Consensus is not a dirty word
Each month, When Growth Stalls examines why businesses and brands struggle and how they can overcome their obstacles and resume growth. Steve McKee is the president of McKee Wallwork + Co., an advertising agency that specializes in working with stalled, stuck and stale brands. The company was recognized by Advertising Age as 2015 Southwest Small Agency of the Year. McKee is also the author of “When Growth Stalls” and “Power Branding.”
Consensus is not a dirty word
There seems to be a consensus about consensus: it’s something less than leadership. And consensus-building, often misconstrued as “management by committee,” seems somehow un-leader-like.
No less than Britain’s “Iron Lady,” Margaret Thatcher, once derided consensus as “the absence of leadership.” And to be fair, she has a point. There are times when the prime minister of a great nation must act unilaterally and decisively. The same is true of any leader, from a captain of industry to a commander-in-chief.
That said, leaders dismiss the value of consensus at their peril. In two nationwide studies my firm conducted that identified differences in internal dynamics between healthy and struggling companies, one consistent line of demarcation was consensus among the management team: Healthy companies had it; unhealthy ones didn’t.
Why? Well, consider the commander in chief. There are times when he or she must act instantaneously and decisively, such as in an act of war. But that’s precisely where consensus becomes critical. If (to continue the war analogy) the various branches of the armed services are not in consensus -- with the president and among themselves -- about mission and strategy, the war is unlikely to go well and carnage may result.
The need for executive decision in times of crisis (or opportunity) is inarguable, but so is the need for alignment of the team surrounding those key decisions.
It’s tempting for leaders of struggling companies to look at celebrity CEOs like Steve Jobs, Howard Schultz and Jeff Bezos and conclude that visionary corporate chieftains can achieve their ends by force of will and executive fiat. But they fail to recognize one key fact: CEOs become celebrities by leading highly visible, highly successful companies, and consensus issues tend not to arise when companies thrive.
It’s only when a company runs into rough waters -- particularly for an extended length of time -- that murmurs begin to surface. Not even Apple, Starbucks and Amazon are immune to internal division, as time will tell when they run into troubles of their own.

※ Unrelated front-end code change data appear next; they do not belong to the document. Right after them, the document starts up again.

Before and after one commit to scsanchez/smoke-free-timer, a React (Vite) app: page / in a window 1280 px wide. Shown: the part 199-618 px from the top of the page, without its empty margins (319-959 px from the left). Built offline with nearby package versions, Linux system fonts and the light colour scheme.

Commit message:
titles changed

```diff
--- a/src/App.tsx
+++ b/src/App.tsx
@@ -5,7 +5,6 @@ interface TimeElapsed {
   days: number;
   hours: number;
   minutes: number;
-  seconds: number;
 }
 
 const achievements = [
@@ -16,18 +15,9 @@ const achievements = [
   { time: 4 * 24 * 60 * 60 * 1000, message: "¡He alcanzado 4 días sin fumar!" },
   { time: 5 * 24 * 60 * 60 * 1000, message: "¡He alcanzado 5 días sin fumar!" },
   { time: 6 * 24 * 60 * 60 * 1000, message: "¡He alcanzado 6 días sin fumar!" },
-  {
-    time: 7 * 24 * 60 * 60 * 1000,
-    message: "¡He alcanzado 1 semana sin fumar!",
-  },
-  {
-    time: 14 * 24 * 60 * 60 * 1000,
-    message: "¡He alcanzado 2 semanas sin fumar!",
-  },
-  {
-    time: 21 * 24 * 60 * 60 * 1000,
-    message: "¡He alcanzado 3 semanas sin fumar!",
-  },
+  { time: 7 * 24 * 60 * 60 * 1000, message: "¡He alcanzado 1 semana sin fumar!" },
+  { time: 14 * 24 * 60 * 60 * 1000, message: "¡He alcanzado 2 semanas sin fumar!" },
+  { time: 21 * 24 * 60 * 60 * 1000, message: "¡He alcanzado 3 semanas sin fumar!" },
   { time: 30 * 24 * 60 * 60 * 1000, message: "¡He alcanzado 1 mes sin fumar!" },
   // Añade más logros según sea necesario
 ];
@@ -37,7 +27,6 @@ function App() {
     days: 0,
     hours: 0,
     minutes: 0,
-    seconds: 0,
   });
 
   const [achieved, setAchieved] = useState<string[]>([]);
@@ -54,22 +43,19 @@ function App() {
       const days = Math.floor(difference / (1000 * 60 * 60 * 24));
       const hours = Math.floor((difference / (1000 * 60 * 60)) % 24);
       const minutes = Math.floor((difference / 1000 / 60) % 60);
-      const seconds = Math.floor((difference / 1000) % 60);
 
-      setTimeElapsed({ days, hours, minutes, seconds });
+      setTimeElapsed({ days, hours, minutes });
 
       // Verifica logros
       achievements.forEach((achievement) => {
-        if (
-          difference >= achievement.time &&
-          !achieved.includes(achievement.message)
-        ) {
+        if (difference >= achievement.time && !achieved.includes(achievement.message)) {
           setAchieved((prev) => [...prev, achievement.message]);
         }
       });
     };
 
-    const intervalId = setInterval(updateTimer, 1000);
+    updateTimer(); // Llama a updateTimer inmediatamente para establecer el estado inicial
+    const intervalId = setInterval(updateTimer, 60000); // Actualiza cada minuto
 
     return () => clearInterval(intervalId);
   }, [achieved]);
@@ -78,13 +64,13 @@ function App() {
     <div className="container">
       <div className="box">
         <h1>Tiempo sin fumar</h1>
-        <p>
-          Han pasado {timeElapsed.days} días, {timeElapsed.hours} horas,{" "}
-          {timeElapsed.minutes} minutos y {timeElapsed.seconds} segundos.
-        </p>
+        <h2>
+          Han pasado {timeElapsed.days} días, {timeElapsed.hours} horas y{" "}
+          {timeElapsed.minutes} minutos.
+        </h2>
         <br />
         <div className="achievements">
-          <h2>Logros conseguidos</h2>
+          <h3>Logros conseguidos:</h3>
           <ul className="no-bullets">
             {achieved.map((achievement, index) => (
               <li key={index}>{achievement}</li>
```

Beyond that, most of us don’t have the inspirational power of celebrity leaders anyway; we must instead build a foundation of consensus day by day and interaction by interaction. That doesn’t relieve us of the responsibility to demonstrate visionary thinking, exude confidence and step out with courage, but it does require us to make sure that where we lead, others follow. There’s no such thing as a parade of one.
Paraphrasing one of the best-practice principles in my latest book, "Power Branding," "pedal too far ahead and your team may give up the chase.” Far from management by committee, building consensus is a way to ensure that the members of your team not only understand the mission but feel ownership in it. We all know owners act differently than mere managers.
Feel free to go on dismissing the value of consensus and fight the battle alone; you may find that you have the sheer strength of will to get it done, at least for a time. But if you want to fully leverage the strengths of your team and ensure that your vision will be accomplished without the need for continuous surveillance, recognize the power of a group working together as one.